## EXERCISE AIM
Please copy every line from the following entries in which the word "spacing" appears.

Start of MATERIAL FOR THIS TASK

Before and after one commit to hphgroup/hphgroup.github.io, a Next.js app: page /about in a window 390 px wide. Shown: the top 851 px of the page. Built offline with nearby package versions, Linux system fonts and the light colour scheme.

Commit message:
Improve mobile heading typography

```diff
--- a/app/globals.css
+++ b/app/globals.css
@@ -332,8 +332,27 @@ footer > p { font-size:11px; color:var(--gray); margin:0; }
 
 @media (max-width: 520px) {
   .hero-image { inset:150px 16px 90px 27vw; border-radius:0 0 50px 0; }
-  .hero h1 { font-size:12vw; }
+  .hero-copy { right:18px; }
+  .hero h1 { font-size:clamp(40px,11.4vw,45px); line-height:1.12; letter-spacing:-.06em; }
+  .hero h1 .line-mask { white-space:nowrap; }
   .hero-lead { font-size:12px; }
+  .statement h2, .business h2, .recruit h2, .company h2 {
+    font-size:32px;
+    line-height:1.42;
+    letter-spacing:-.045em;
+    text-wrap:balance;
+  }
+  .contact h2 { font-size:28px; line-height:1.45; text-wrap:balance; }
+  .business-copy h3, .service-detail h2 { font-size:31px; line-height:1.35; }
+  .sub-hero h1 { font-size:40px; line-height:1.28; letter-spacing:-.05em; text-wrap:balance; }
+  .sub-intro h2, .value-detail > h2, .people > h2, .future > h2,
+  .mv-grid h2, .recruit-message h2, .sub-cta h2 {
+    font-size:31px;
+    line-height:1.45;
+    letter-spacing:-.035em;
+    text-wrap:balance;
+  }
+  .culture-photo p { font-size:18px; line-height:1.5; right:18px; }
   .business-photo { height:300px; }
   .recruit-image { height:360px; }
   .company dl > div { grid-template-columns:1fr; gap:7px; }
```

End of MATERIAL FOR THIS TASK

## SOLUTION FOR THIS TASK
+  .hero h1 { font-size:clamp(40px,11.4vw,45px); line-height:1.12; letter-spacing:-.06em; }
+    letter-spacing:-.045em;
+  .sub-hero h1 { font-size:40px; line-height:1.28; letter-spacing:-.05em; text-wrap:balance; }
+    letter-spacing:-.035em;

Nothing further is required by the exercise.